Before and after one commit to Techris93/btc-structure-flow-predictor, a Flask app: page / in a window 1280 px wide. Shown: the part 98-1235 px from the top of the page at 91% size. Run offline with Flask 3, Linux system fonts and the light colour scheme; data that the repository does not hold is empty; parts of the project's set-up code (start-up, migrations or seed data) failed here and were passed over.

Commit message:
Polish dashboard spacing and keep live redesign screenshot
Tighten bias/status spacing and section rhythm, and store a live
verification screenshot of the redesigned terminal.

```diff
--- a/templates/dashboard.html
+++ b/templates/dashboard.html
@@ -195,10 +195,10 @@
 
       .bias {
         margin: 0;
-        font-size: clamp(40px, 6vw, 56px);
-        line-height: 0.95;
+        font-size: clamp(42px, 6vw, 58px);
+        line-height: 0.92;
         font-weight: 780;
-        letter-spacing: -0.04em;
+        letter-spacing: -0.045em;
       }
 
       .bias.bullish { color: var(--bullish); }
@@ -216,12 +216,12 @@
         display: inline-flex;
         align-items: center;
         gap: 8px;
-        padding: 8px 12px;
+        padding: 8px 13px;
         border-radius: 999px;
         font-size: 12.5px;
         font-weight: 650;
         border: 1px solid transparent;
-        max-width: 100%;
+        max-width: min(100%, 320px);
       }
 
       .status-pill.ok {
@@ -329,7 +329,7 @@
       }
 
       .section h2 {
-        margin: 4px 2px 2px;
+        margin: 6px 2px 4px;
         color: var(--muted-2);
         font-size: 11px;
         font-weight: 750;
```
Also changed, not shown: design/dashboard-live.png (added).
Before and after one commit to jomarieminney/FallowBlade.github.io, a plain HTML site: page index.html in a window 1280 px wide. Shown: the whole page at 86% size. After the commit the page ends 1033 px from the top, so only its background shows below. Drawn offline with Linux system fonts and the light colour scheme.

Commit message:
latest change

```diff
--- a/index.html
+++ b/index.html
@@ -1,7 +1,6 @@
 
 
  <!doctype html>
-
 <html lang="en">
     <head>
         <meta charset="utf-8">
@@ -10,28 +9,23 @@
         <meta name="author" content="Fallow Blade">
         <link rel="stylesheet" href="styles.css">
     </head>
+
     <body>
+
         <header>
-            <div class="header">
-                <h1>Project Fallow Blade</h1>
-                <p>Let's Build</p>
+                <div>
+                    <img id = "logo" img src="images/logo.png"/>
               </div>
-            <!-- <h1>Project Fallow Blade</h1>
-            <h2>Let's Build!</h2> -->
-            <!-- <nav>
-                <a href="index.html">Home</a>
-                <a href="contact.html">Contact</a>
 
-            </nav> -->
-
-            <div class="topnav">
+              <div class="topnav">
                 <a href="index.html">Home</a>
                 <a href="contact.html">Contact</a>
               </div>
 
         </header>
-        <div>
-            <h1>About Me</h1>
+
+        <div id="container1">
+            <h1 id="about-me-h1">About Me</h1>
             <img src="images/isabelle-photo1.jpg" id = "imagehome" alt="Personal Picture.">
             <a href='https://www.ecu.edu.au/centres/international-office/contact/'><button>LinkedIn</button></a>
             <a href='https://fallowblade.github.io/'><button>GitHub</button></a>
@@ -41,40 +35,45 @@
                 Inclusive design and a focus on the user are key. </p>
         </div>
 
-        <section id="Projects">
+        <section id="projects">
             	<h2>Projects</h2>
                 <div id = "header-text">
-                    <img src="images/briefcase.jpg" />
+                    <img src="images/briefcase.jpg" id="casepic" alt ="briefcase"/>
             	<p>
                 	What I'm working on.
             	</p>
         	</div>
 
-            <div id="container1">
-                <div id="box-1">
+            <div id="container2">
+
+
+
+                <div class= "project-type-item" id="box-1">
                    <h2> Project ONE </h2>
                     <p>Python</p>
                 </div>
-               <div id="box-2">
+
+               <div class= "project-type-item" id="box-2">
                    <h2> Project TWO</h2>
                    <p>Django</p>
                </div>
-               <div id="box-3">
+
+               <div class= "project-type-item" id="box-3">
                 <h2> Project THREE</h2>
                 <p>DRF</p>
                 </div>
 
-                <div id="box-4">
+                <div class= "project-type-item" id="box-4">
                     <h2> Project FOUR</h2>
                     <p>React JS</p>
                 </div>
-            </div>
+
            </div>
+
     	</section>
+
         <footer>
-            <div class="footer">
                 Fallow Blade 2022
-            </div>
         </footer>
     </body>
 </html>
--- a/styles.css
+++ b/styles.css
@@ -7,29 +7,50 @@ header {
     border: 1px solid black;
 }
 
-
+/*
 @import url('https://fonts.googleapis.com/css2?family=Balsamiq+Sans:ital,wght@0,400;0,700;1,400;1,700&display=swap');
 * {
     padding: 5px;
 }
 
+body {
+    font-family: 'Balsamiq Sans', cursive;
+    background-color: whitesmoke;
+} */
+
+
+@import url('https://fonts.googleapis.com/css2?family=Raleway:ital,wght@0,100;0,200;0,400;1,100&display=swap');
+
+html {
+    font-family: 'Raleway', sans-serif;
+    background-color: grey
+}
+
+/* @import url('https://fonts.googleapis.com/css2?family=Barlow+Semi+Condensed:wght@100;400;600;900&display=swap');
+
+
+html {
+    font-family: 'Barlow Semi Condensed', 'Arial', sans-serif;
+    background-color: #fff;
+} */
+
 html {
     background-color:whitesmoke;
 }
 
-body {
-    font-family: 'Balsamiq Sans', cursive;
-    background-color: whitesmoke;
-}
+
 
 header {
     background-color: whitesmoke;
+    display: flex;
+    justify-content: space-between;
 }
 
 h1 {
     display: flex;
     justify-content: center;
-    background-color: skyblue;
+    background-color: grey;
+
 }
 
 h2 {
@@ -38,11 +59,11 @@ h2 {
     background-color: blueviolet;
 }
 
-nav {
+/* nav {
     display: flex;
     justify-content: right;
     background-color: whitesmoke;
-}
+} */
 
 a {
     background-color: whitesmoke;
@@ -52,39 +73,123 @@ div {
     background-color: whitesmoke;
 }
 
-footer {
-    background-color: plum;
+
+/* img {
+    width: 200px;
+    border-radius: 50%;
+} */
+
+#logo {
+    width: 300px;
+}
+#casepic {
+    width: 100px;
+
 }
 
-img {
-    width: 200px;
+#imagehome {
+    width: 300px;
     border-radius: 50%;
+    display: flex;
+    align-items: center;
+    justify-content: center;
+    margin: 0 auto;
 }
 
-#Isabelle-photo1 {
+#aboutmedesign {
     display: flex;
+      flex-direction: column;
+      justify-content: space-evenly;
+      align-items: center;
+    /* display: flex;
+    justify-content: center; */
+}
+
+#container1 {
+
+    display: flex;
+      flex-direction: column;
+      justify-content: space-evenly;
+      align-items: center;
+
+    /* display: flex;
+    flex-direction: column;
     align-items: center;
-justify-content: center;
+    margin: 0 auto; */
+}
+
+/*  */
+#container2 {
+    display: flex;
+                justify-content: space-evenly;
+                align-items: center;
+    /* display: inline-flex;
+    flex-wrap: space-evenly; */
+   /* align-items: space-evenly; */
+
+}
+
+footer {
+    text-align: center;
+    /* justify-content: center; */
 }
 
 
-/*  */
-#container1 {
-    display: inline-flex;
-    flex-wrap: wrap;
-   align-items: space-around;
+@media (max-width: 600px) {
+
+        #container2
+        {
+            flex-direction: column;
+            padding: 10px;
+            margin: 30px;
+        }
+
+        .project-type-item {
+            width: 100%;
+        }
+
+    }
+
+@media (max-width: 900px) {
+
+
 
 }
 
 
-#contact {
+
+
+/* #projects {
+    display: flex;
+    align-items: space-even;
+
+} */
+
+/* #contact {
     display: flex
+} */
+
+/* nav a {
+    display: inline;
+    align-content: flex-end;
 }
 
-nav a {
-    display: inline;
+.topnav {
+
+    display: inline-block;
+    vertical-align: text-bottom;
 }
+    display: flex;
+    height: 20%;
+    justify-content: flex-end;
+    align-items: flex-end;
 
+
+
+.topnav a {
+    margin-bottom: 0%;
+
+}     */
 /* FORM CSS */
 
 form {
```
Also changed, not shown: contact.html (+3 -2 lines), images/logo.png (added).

== == ==

Based on the records above, count the lines in which "space" occurs and provide only the number.

* _Solution for this task_: 8